### Your goal:
Report every line of the records below that contains the word "name".
****
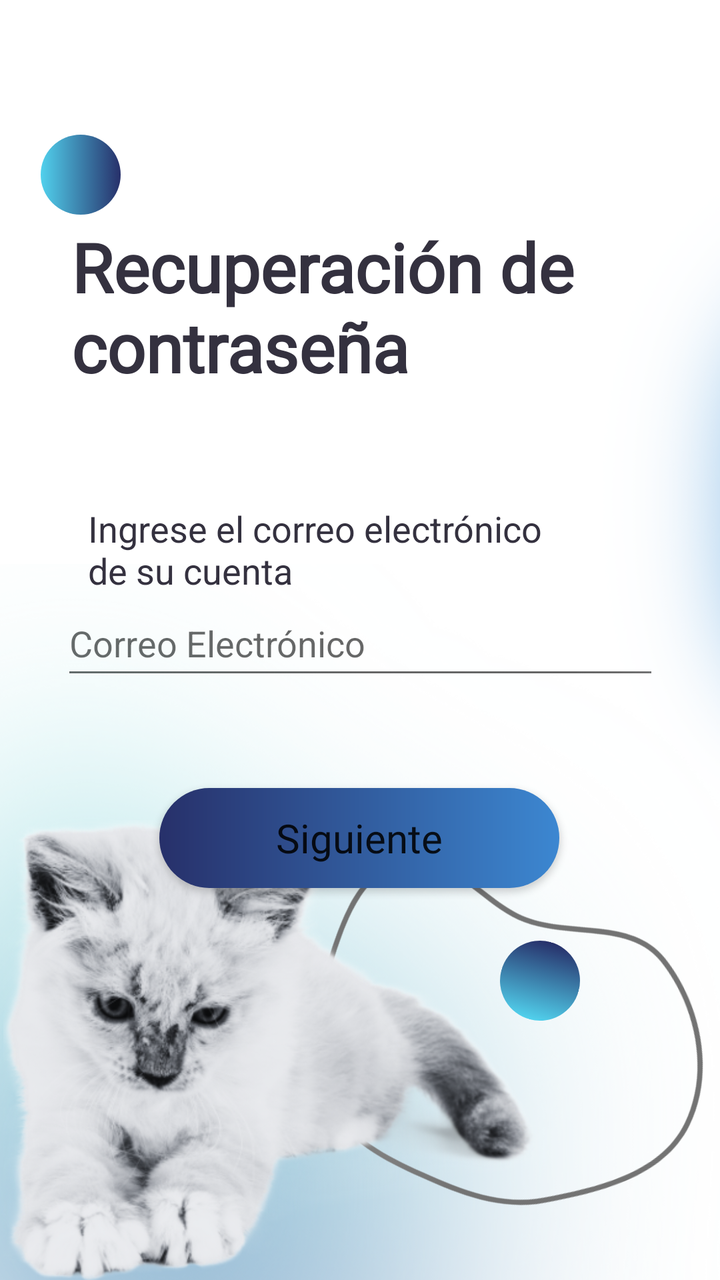
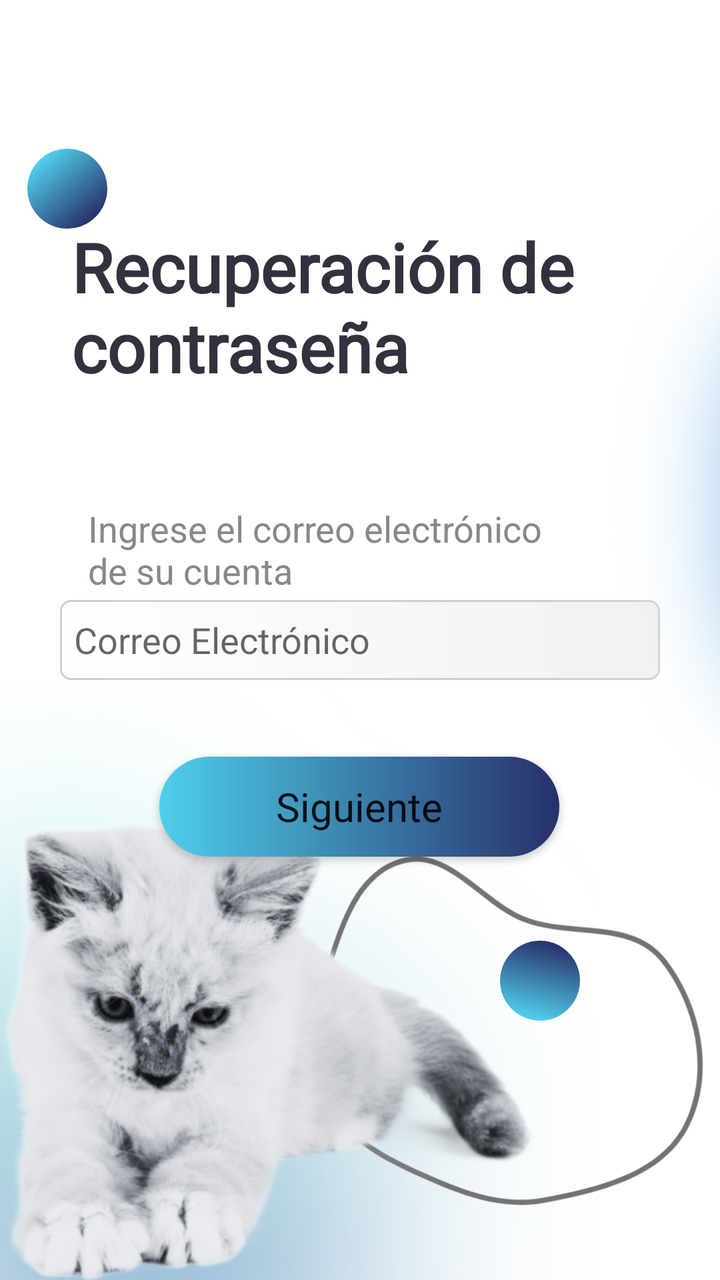

The first picture is an Android layout as it rendered before a commit; the second is the same layout after the commit. The layout source and the unified diff follow.
<!-- AndroidManifest.xml: application theme Theme.OnePetApp.NoActionBar -->
<!-- res/layout/activity_correoderecuperacion.xml -->
<?xml version="1.0" encoding="utf-8"?>
<androidx.constraintlayout.widget.ConstraintLayout xmlns:android="http://schemas.android.com/apk/res/android"
    xmlns:app="http://schemas.android.com/apk/res-auto"
    xmlns:tools="http://schemas.android.com/tools"
    android:id="@+id/main"
    android:layout_width="match_parent"
    android:layout_height="match_parent"
    tools:context=".correoderecuperacion">

    <androidx.constraintlayout.widget.ConstraintLayout
        android:layout_width="match_parent"
        android:layout_height="match_parent"
        android:background="#FFFFFF"
        android:backgroundTint="#FFFFFF">

        <ImageView
            android:id="@+id/imageView29"
            android:layout_width="wrap_content"
            android:layout_height="wrap_content"
            android:layout_marginBottom="392dp"
            app:layout_constraintBottom_toBottomOf="parent"
            app:layout_constraintEnd_toEndOf="parent"
            app:layout_constraintHorizontal_bias="0.0"
            app:layout_constraintStart_toStartOf="parent"
            app:srcCompat="@drawable/waverec1" />

        <EditText
            android:id="@+id/txtcorreorecupracion"
            android:layout_width="299dp"
            android:layout_height="49dp"
            android:ems="10"
            android:hint="Correo Electrónico"
            android:inputType="text"
            app:layout_constraintBottom_toBottomOf="parent"
            app:layout_constraintEnd_toEndOf="parent"
            app:layout_constraintStart_toStartOf="parent"
            app:layout_constraintTop_toTopOf="parent" />

        <ImageView
            android:id="@+id/imageView75"
            android:layout_width="wrap_content"
            android:layout_height="wrap_content"
            android:layout_marginTop="464dp"
            android:rotation="90"
            app:layout_constraintEnd_toEndOf="parent"
            app:layout_constraintHorizontal_bias="0.0"
            app:layout_constraintStart_toStartOf="parent"
            app:layout_constraintTop_toTopOf="@+id/imageView29"
            app:srcCompat="@drawable/degcelest" />

        <TextView
            android:id="@+id/textView13"
            android:layout_width="288dp"
            android:layout_height="98dp"
            android:fontFamily="@font/alata"
            android:text="Recuperación de contraseña"
            android:textAlignment="textStart"
            android:textColor="#34313F"
            android:textSize="34sp"
            android:textStyle="bold"
            app:layout_constraintBottom_toBottomOf="parent"
            app:layout_constraintEnd_toEndOf="parent"
            app:layout_constraintHorizontal_bias="0.495"
            app:layout_constraintStart_toStartOf="parent"
            app:layout_constraintTop_toTopOf="parent"
            app:layout_constraintVertical_bias="0.204" />

        <TextView
            android:id="@+id/textView14"
            android:layout_width="229dp"
            android:layout_height="55dp"
            android:text="Ingrese el correo electrónico de su cuenta"
            android:textAlignment="textStart"
            android:textColor="#34313F"
            android:textSize="18sp"
            app:layout_constraintBottom_toBottomOf="parent"
            app:layout_constraintEnd_toEndOf="parent"
            app:layout_constraintHorizontal_bias="0.335"
            app:layout_constraintStart_toStartOf="parent"
            app:layout_constraintTop_toTopOf="parent"
            app:layout_constraintVertical_bias="0.431" />

        <ImageView
            android:id="@+id/imageView77"
            android:layout_width="195dp"
            android:layout_height="206dp"
            android:rotation="-23"
            app:layout_constraintBottom_toBottomOf="parent"
            app:layout_constraintEnd_toEndOf="parent"
            app:layout_constraintHorizontal_bias="0.925"
            app:layout_constraintStart_toStartOf="parent"
            app:layout_constraintTop_toTopOf="parent"
            app:layout_constraintVertical_bias="0.943"
            app:srcCompat="@drawable/bgtres" />

        <ImageView
            android:id="@+id/imageView66"
            android:layout_width="wrap_content"
            android:layout_height="wrap_content"
            android:layout_marginTop="396dp"
            app:layout_constraintEnd_toEndOf="parent"
            app:layout_constraintHorizontal_bias="1.0"
            app:layout_constraintStart_toStartOf="parent"
            app:layout_constraintTop_toTopOf="parent"
            app:srcCompat="@drawable/waverec2" />

        <ImageView
            android:id="@+id/imageView73"
            android:layout_width="277dp"
            android:layout_height="230dp"
            app:layout_constraintBottom_toBottomOf="parent"
            app:layout_constraintEnd_toEndOf="parent"
            app:layout_constraintHorizontal_bias="0.0"
            app:layout_constraintStart_toStartOf="parent"
            app:layout_constraintTop_toTopOf="parent"
            app:layout_constraintVertical_bias="1.0"
            app:srcCompat="@drawable/imagengato4" />

        <ImageButton
            android:id="@+id/btnVolverCDR"
            android:layout_width="wrap_content"
            android:layout_height="wrap_content"
            android:backgroundTint="#00FFFFFF"
            android:tint="#FFFFFF"
            app:layout_constraintBottom_toBottomOf="parent"
            app:layout_constraintEnd_toEndOf="parent"
            app:layout_constraintHorizontal_bias="0.044"
            app:layout_constraintStart_toStartOf="parent"
            app:layout_constraintTop_toTopOf="parent"
            app:layout_constraintVertical_bias="0.019"
            app:srcCompat="@drawable/baseline_arrow_back_ios_24" />

        <Button
            android:id="@+id/btncorreorecuperacion"
            android:layout_width="200dp"
            android:layout_height="50dp"
            android:background="@drawable/btnazul"
            android:fontFamily="@font/alata"
            android:text="Siguiente"
            android:textAllCaps="false"
            android:textSize="20sp"
            app:backgroundTint="@null"
            app:layout_constraintBottom_toBottomOf="parent"
            app:layout_constraintEnd_toEndOf="parent"
            app:layout_constraintHorizontal_bias="0.497"
            app:layout_constraintStart_toStartOf="parent"
            app:layout_constraintTop_toTopOf="parent"
            app:layout_constraintVertical_bias="0.668" />

        <ImageView
            android:id="@+id/imageView76"
            android:layout_width="206dp"
            android:layout_height="181dp"
            android:layout_marginStart="256dp"
            app:layout_constraintBottom_toBottomOf="parent"
            app:layout_constraintStart_toStartOf="parent"
            app:layout_constraintTop_toTopOf="parent"
            app:layout_constraintVertical_bias="0.0"
            app:srcCompat="@drawable/blobw4" />

        <ImageView
            android:id="@+id/imageView78"
            android:layout_width="40dp"
            android:layout_height="40dp"
            android:rotation="-75"
            app:layout_constraintBottom_toBottomOf="parent"
            app:layout_constraintEnd_toEndOf="parent"
            app:layout_constraintHorizontal_bias="0.781"
            app:layout_constraintStart_toStartOf="parent"
            app:layout_constraintTop_toTopOf="parent"
            app:layout_constraintVertical_bias="0.784"
            app:srcCompat="@drawable/circulocelesteazul" />

        <ImageView
            android:id="@+id/imageView79"
            android:layout_width="366dp"
            android:layout_height="323dp"
            android:layout_marginStart="172dp"
            android:rotation="90"
            app:layout_constraintBottom_toBottomOf="parent"
            app:layout_constraintStart_toStartOf="parent"
            app:layout_constraintTop_toTopOf="parent"
            app:layout_constraintVertical_bias="0.25"
            app:srcCompat="@drawable/degb5" />

        <ImageView
            android:id="@+id/imageView80"
            android:layout_width="40dp"
            android:layout_height="40dp"
            app:layout_constraintBottom_toBottomOf="parent"
            app:layout_constraintEnd_toEndOf="parent"
            app:layout_constraintHorizontal_bias="0.064"
            app:layout_constraintStart_toStartOf="parent"
            app:layout_constraintTop_toTopOf="parent"
            app:layout_constraintVertical_bias="0.112"
            app:srcCompat="@drawable/circulocelesteazul" />

    </androidx.constraintlayout.widget.ConstraintLayout>

</androidx.constraintlayout.widget.ConstraintLayout>
<!-- resources referenced by this layout -->
<resources>
  <!-- drawable baseline_arrow_back_ios_24 (drawable) -->
  <vector xmlns:android="http://schemas.android.com/apk/res/android" android:autoMirrored="true" android:height="24dp" android:tint="#000000" android:viewportHeight="24" android:viewportWidth="24" android:width="24dp">
        
      <path android:fillColor="@android:color/white" android:pathData="M11.67,3.87L9.9,2.1 0,12l9.9,9.9 1.77,-1.77L3.54,12z"/>
      
  </vector>
  <!-- drawable bgtres: png bitmap (drawable, 17679 bytes) -->
  <!-- drawable blobw4: png bitmap (drawable, 11068 bytes) -->
  <!-- drawable btnazul (drawable) -->
  <?xml version="1.0" encoding="utf-8"?>
  <shape xmlns:android="http://schemas.android.com/apk/res/android"
      android:shape="rectangle">
      <gradient
          android:startColor="#27306A"
          android:endColor="#3C87D1">
      </gradient>
      <corners android:radius="1000dp"></corners>
  </shape>
  <!-- drawable circulocelesteazul (drawable) -->
  <?xml version="1.0" encoding="utf-8"?>
  <selector xmlns:android="http://schemas.android.com/apk/res/android">
      <item>
          <shape>
              <gradient
                  android:startColor="#51D1ED"
                  android:endColor="#27306A">
              </gradient>
              <corners android:radius="1000dp"></corners>
          </shape>
      </item>
  </selector>
  <!-- drawable degb5: png bitmap (drawable, 61787 bytes) -->
  <!-- drawable degcelest: png bitmap (drawable, 239595 bytes) -->
  <!-- drawable imagengato4: png bitmap (drawable, 179039 bytes) -->
  <!-- drawable waverec1: png bitmap (drawable, 12772 bytes) -->
  <!-- drawable waverec2: png bitmap (drawable, 8374 bytes) -->
  <style name="Theme.OnePetApp.NoActionBar">
          <item name="windowActionBar">false</item>
          <item name="windowNoTitle">true</item>
      </style>
</resources>

<!-- the commit's change to res/layout/activity_correoderecuperacion.xml (unified diff, before → after) -->
@@ -11,26 +11,28 @@
         android:layout_width="match_parent"
         android:layout_height="match_parent"
         android:background="#FFFFFF"
-        android:backgroundTint="#FFFFFF">
-
-        <ImageView
-            android:id="@+id/imageView29"
+        android:backgroundTint="#FFFFFF"
+        tools:layout_editor_absoluteX="0dp"
+        tools:layout_editor_absoluteY="-76dp">
+
+        <ImageView
+            android:id="@+id/imageView238"
             android:layout_width="wrap_content"
             android:layout_height="wrap_content"
-            android:layout_marginBottom="392dp"
-            app:layout_constraintBottom_toBottomOf="parent"
-            app:layout_constraintEnd_toEndOf="parent"
-            app:layout_constraintHorizontal_bias="0.0"
-            app:layout_constraintStart_toStartOf="parent"
-            app:srcCompat="@drawable/waverec1" />
+            android:layout_marginBottom="544dp"
+            app:layout_constraintBottom_toBottomOf="parent"
+            app:layout_constraintStart_toStartOf="parent"
+            app:srcCompat="@drawable/wavecomplete2" />
 
         <EditText
             android:id="@+id/txtcorreorecupracion"
-            android:layout_width="299dp"
-            android:layout_height="49dp"
+            android:layout_width="300dp"
+            android:layout_height="40dp"
+            android:background="@drawable/bordecajasg"
             android:ems="10"
             android:hint="Correo Electrónico"
             android:inputType="text"
+            android:padding="7dp"
             app:layout_constraintBottom_toBottomOf="parent"
             app:layout_constraintEnd_toEndOf="parent"
             app:layout_constraintStart_toStartOf="parent"
@@ -38,14 +40,15 @@
 
         <ImageView
             android:id="@+id/imageView75"
-            android:layout_width="wrap_content"
-            android:layout_height="wrap_content"
-            android:layout_marginTop="464dp"
+            android:layout_width="300dp"
+            android:layout_height="300dp"
             android:rotation="90"
+            app:layout_constraintBottom_toBottomOf="parent"
             app:layout_constraintEnd_toEndOf="parent"
             app:layout_constraintHorizontal_bias="0.0"
             app:layout_constraintStart_toStartOf="parent"
-            app:layout_constraintTop_toTopOf="@+id/imageView29"
+            app:layout_constraintTop_toTopOf="parent"
+            app:layout_constraintVertical_bias="1.0"
             app:srcCompat="@drawable/degcelest" />
 
         <TextView
@@ -71,7 +74,7 @@
             android:layout_height="55dp"
             android:text="Ingrese el correo electrónico de su cuenta"
             android:textAlignment="textStart"
-            android:textColor="#34313F"
+            android:textColor="#8C8686"
             android:textSize="18sp"
             app:layout_constraintBottom_toBottomOf="parent"
             app:layout_constraintEnd_toEndOf="parent"
@@ -92,17 +95,6 @@
             app:layout_constraintTop_toTopOf="parent"
             app:layout_constraintVertical_bias="0.943"
             app:srcCompat="@drawable/bgtres" />
-
-        <ImageView
-            android:id="@+id/imageView66"
-            android:layout_width="wrap_content"
-            android:layout_height="wrap_content"
-            android:layout_marginTop="396dp"
-            app:layout_constraintEnd_toEndOf="parent"
-            app:layout_constraintHorizontal_bias="1.0"
-            app:layout_constraintStart_toStartOf="parent"
-            app:layout_constraintTop_toTopOf="parent"
-            app:srcCompat="@drawable/waverec2" />
 
         <ImageView
             android:id="@+id/imageView73"
@@ -130,11 +122,69 @@
             app:layout_constraintVertical_bias="0.019"
             app:srcCompat="@drawable/baseline_arrow_back_ios_24" />
 
+        <ImageView
+            android:id="@+id/imageView76"
+            android:layout_width="206dp"
+            android:layout_height="181dp"
+            android:layout_marginStart="256dp"
+            app:layout_constraintBottom_toBottomOf="parent"
+            app:layout_constraintStart_toStartOf="parent"
+            app:layout_constraintTop_toTopOf="parent"
+            app:layout_constraintVertical_bias="0.0"
+            app:srcCompat="@drawable/blobw4" />
+
+        <ImageView
+            android:id="@+id/imageView78"
+            android:layout_width="40dp"
+            android:layout_height="40dp"
+            android:rotation="-75"
+            app:layout_constraintBottom_toBottomOf="parent"
+            app:layout_constraintEnd_toEndOf="parent"
+            app:layout_constraintHorizontal_bias="0.781"
+            app:layout_constraintStart_toStartOf="parent"
+            app:layout_constraintTop_toTopOf="parent"
+            app:layout_constraintVertical_bias="0.784"
+            app:srcCompat="@drawable/circulocelesteazul" />
+
+        <ImageView
+            android:id="@+id/imageView79"
+            android:layout_width="366dp"
+            android:layout_height="323dp"
+            android:layout_marginStart="172dp"
+            android:rotation="90"
+            app:layout_constraintBottom_toBottomOf="parent"
+            app:layout_constraintStart_toStartOf="parent"
+            app:layout_constraintTop_toTopOf="parent"
+            app:layout_constraintVertical_bias="0.25"
+            app:srcCompat="@drawable/degb5" />
+
+        <ImageView
+            android:id="@+id/imageView80"
+            android:layout_width="40dp"
+            android:layout_height="40dp"
+            android:rotation="49"
+            app:layout_constraintBottom_toBottomOf="parent"
+            app:layout_constraintEnd_toEndOf="parent"
+            app:layout_constraintHorizontal_bias="0.043"
+            app:layout_constraintStart_toStartOf="parent"
+            app:layout_constraintTop_toTopOf="parent"
+            app:layout_constraintVertical_bias="0.124"
+            app:srcCompat="@drawable/circulocelesteazul" />
+
+        <ImageView
+            android:id="@+id/imageView239"
+            android:layout_width="wrap_content"
+            android:layout_height="wrap_content"
+            android:layout_marginTop="424dp"
+            app:layout_constraintTop_toTopOf="parent"
+            app:srcCompat="@drawable/waveesquina1"
+            tools:layout_editor_absoluteX="16dp" />
+
         <Button
             android:id="@+id/btncorreorecuperacion"
             android:layout_width="200dp"
             android:layout_height="50dp"
-            android:background="@drawable/btnazul"
+            android:background="@drawable/btnsi"
             android:fontFamily="@font/alata"
             android:text="Siguiente"
             android:textAllCaps="false"
@@ -145,55 +195,7 @@
             app:layout_constraintHorizontal_bias="0.497"
             app:layout_constraintStart_toStartOf="parent"
             app:layout_constraintTop_toTopOf="parent"
-            app:layout_constraintVertical_bias="0.668" />
-
-        <ImageView
-            android:id="@+id/imageView76"
-            android:layout_width="206dp"
-            android:layout_height="181dp"
-            android:layout_marginStart="256dp"
-            app:layout_constraintBottom_toBottomOf="parent"
-            app:layout_constraintStart_toStartOf="parent"
-            app:layout_constraintTop_toTopOf="parent"
-            app:layout_constraintVertical_bias="0.0"
-            app:srcCompat="@drawable/blobw4" />
-
-        <ImageView
-            android:id="@+id/imageView78"
-            android:layout_width="40dp"
-            android:layout_height="40dp"
-            android:rotation="-75"
-            app:layout_constraintBottom_toBottomOf="parent"
-            app:layout_constraintEnd_toEndOf="parent"
-            app:layout_constraintHorizontal_bias="0.781"
-            app:layout_constraintStart_toStartOf="parent"
-            app:layout_constraintTop_toTopOf="parent"
-            app:layout_constraintVertical_bias="0.784"
-            app:srcCompat="@drawable/circulocelesteazul" />
-
-        <ImageView
-            android:id="@+id/imageView79"
-            android:layout_width="366dp"
-            android:layout_height="323dp"
-            android:layout_marginStart="172dp"
-            android:rotation="90"
-            app:layout_constraintBottom_toBottomOf="parent"
-            app:layout_constraintStart_toStartOf="parent"
-            app:layout_constraintTop_toTopOf="parent"
-            app:layout_constraintVertical_bias="0.25"
-            app:srcCompat="@drawable/degb5" />
-
-        <ImageView
-            android:id="@+id/imageView80"
-            android:layout_width="40dp"
-            android:layout_height="40dp"
-            app:layout_constraintBottom_toBottomOf="parent"
-            app:layout_constraintEnd_toEndOf="parent"
-            app:layout_constraintHorizontal_bias="0.064"
-            app:layout_constraintStart_toStartOf="parent"
-            app:layout_constraintTop_toTopOf="parent"
-            app:layout_constraintVertical_bias="0.112"
-            app:srcCompat="@drawable/circulocelesteazul" />
+            app:layout_constraintVertical_bias="0.641" />
 
     </androidx.constraintlayout.widget.ConstraintLayout>
 
<!-- resource entries referenced after the edit -->
@@ -8,13 +8,29 @@
   </vector>
   <!-- drawable bgtres: png bitmap (drawable, 17679 bytes) -->
   <!-- drawable blobw4: png bitmap (drawable, 11068 bytes) -->
-  <!-- drawable btnazul (drawable) -->
+  <!-- drawable bordecajasg (drawable) -->
+  <?xml version="1.0" encoding="utf-8"?>
+  <selector xmlns:android="http://schemas.android.com/apk/res/android">
+      <item>
+          <shape>
+              <gradient
+                  android:startColor="#ffffff"
+                  android:endColor="#f1f1f1">
+              </gradient>
+              <corners android:radius="5dp">
+              </corners>
+              <stroke android:width="1dp"
+                  android:color="#cfcfcf" />
+          </shape>
+      </item>
+  </selector>
+  <!-- drawable btnsi (drawable) -->
   <?xml version="1.0" encoding="utf-8"?>
   <shape xmlns:android="http://schemas.android.com/apk/res/android"
       android:shape="rectangle">
       <gradient
-          android:startColor="#27306A"
-          android:endColor="#3C87D1">
+          android:startColor="#4ECFEB"
+          android:endColor="#27306A">
       </gradient>
       <corners android:radius="1000dp"></corners>
   </shape>
@@ -34,8 +50,8 @@
   <!-- drawable degb5: png bitmap (drawable, 61787 bytes) -->
   <!-- drawable degcelest: png bitmap (drawable, 239595 bytes) -->
   <!-- drawable imagengato4: png bitmap (drawable, 179039 bytes) -->
-  <!-- drawable waverec1: png bitmap (drawable, 12772 bytes) -->
-  <!-- drawable waverec2: png bitmap (drawable, 8374 bytes) -->
+  <!-- drawable wavecomplete2: png bitmap (drawable, 30812 bytes) -->
+  <!-- drawable waveesquina1: png bitmap (drawable, 14286 bytes) -->
   <style name="Theme.OnePetApp.NoActionBar">
           <item name="windowActionBar">false</item>
           <item name="windowNoTitle">true</item>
****
### Solution:
  <style name="Theme.OnePetApp.NoActionBar">
          <item name="windowActionBar">false</item>
          <item name="windowNoTitle">true</item>
   <style name="Theme.OnePetApp.NoActionBar">
           <item name="windowActionBar">false</item>
           <item name="windowNoTitle">true</item>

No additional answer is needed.